■ **Required work**: Some lines in the listing hold the word "minus". Return each of them.
++++++++++++++++++++
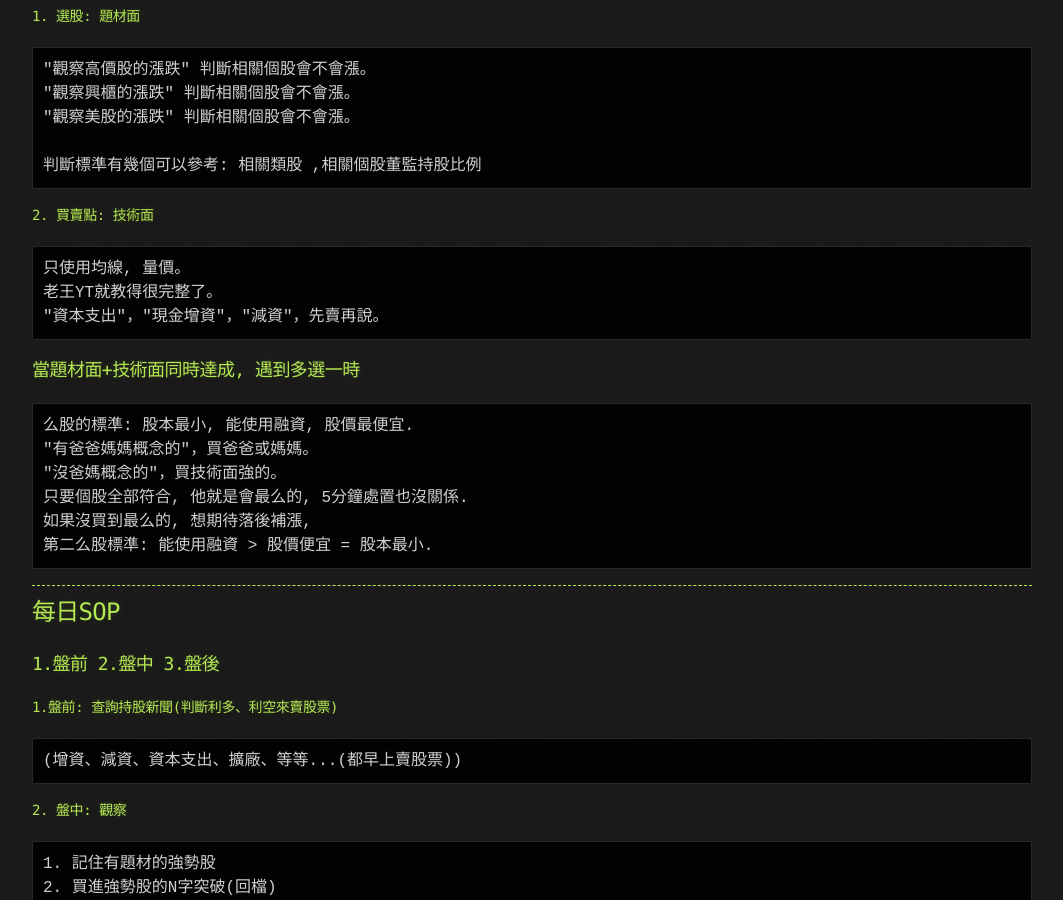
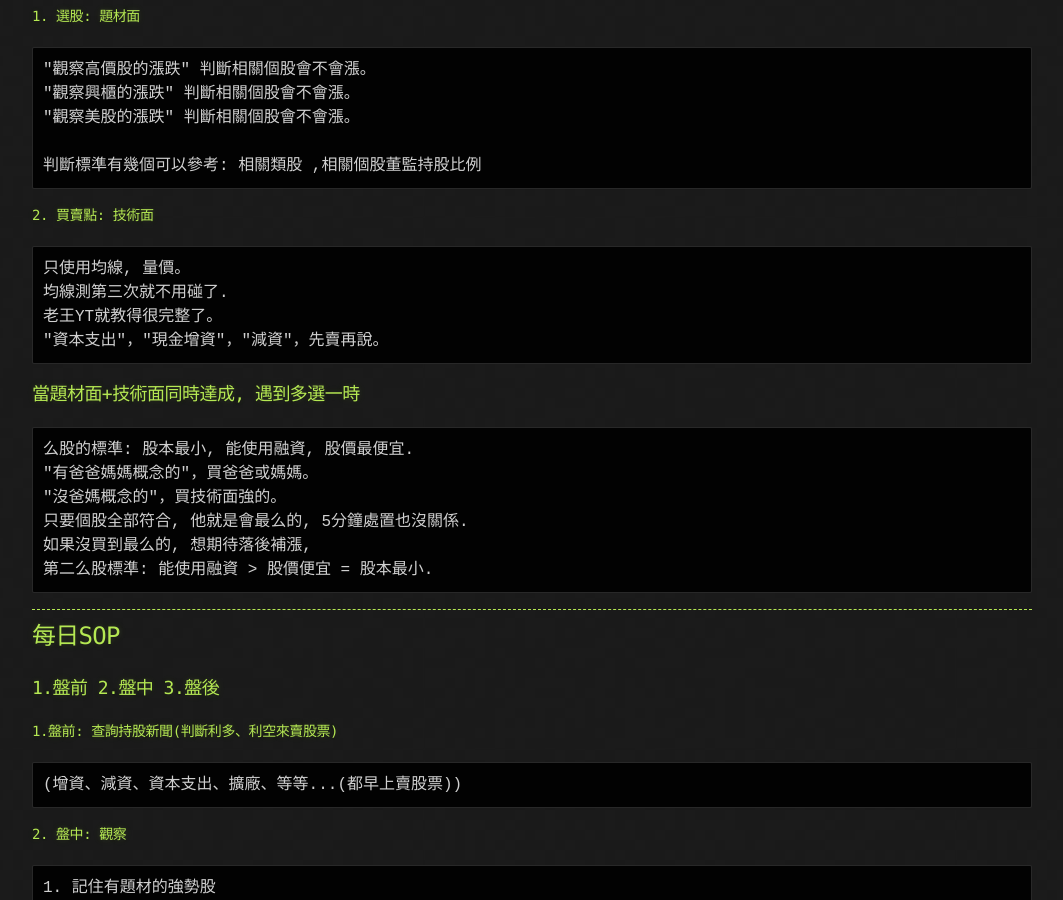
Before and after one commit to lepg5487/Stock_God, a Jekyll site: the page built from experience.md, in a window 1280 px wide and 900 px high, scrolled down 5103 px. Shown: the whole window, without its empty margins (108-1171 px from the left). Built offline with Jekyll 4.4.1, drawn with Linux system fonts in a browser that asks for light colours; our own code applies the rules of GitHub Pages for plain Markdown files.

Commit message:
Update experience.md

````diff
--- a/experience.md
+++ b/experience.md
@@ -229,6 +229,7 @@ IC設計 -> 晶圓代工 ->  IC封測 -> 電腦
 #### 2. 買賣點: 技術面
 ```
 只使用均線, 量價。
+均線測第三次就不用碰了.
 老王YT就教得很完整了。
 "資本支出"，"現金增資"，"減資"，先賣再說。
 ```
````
++++++++++++++++++++
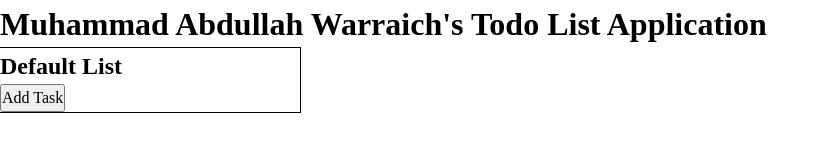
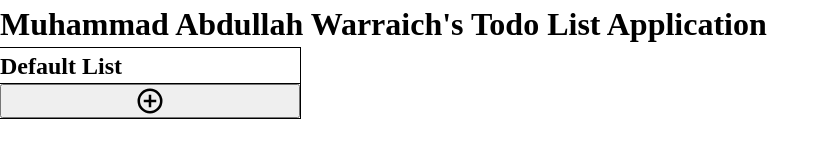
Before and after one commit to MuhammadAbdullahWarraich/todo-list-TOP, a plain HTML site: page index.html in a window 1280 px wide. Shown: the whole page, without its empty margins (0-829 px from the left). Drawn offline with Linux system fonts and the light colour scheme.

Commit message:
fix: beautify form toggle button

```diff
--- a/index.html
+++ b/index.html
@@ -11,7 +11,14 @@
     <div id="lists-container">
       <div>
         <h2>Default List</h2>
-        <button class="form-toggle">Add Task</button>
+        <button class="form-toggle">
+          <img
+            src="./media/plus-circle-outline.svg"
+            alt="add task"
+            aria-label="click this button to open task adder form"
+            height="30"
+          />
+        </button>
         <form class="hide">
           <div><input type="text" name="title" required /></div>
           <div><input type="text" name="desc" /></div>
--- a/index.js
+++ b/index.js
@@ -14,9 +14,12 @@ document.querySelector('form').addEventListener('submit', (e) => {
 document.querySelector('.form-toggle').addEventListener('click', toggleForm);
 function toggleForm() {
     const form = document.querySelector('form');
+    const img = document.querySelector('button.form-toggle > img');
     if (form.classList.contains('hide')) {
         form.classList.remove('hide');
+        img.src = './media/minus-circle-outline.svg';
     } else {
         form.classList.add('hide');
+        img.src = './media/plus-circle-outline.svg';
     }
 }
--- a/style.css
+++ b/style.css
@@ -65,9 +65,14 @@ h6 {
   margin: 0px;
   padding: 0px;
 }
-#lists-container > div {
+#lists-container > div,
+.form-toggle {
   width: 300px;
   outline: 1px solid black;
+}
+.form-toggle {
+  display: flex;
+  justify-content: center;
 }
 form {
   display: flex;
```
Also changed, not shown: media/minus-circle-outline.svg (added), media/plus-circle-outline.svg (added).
++++++++++++++++++++
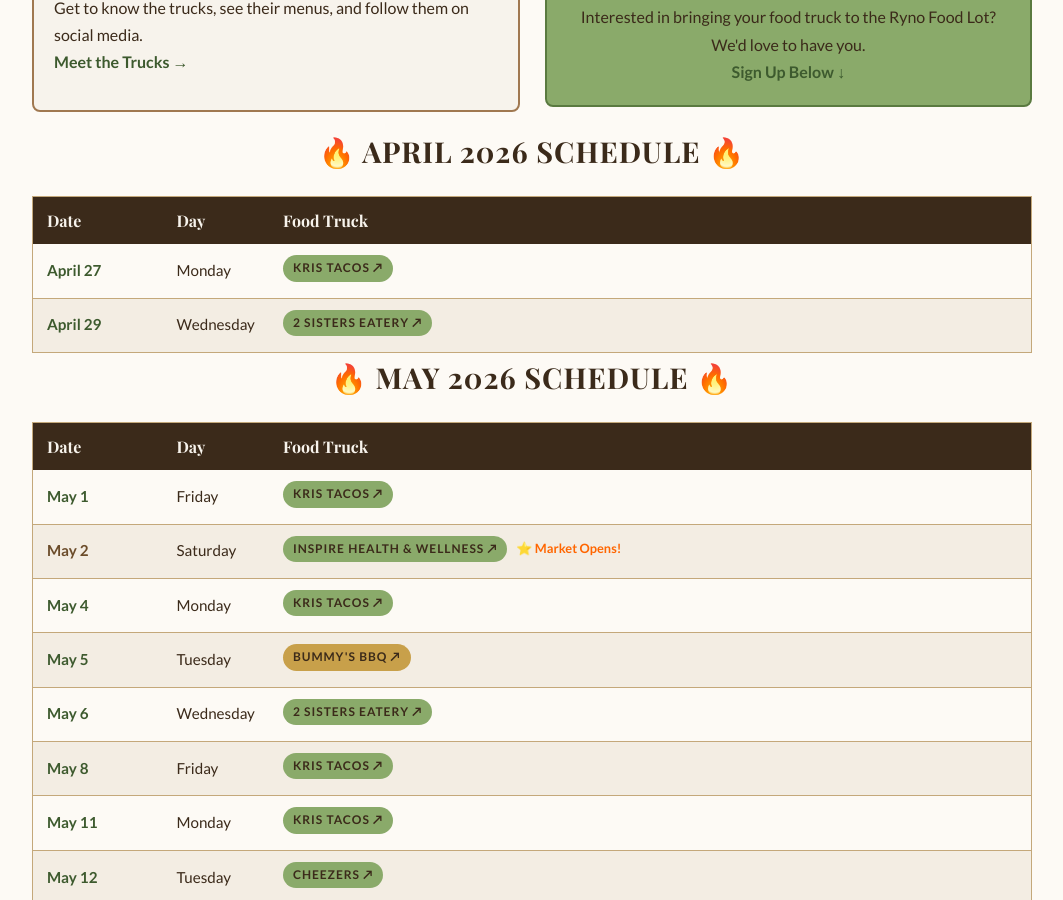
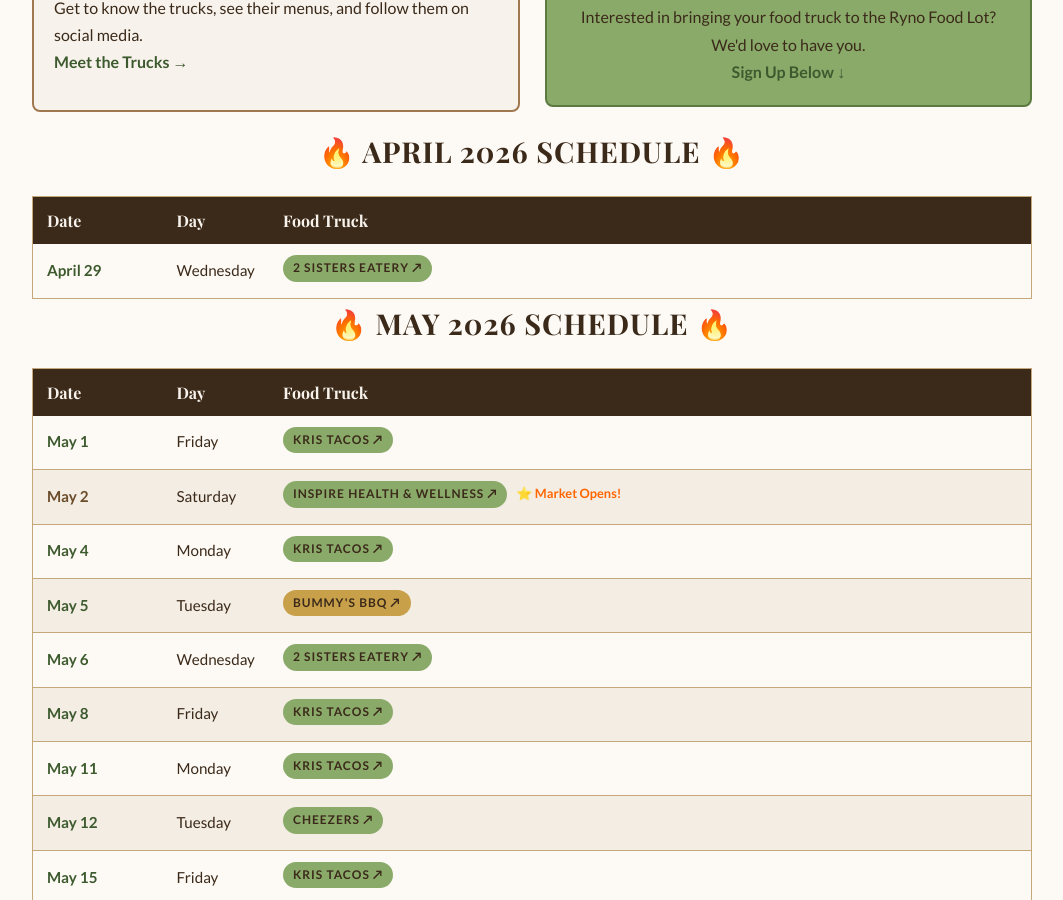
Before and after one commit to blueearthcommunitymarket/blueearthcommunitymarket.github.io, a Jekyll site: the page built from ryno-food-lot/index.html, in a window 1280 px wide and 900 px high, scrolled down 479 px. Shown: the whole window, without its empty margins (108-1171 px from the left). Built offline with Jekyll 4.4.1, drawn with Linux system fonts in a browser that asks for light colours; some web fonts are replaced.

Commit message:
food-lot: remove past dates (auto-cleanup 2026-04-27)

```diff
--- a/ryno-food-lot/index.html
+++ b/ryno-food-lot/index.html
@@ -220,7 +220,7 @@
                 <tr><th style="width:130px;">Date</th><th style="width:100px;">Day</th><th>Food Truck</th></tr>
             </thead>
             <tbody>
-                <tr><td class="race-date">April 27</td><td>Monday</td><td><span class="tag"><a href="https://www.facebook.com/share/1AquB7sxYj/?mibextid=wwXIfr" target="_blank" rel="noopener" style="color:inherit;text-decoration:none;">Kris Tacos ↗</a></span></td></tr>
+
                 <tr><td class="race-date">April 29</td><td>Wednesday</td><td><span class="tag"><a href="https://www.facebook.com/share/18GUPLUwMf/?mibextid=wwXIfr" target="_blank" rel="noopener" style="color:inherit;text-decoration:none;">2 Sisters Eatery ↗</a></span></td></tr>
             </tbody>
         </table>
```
++++++++++++++++++++
■ **Exercise solution**:
+        img.src = './media/minus-circle-outline.svg';
Also changed, not shown: media/minus-circle-outline.svg (added), media/plus-circle-outline.svg (added).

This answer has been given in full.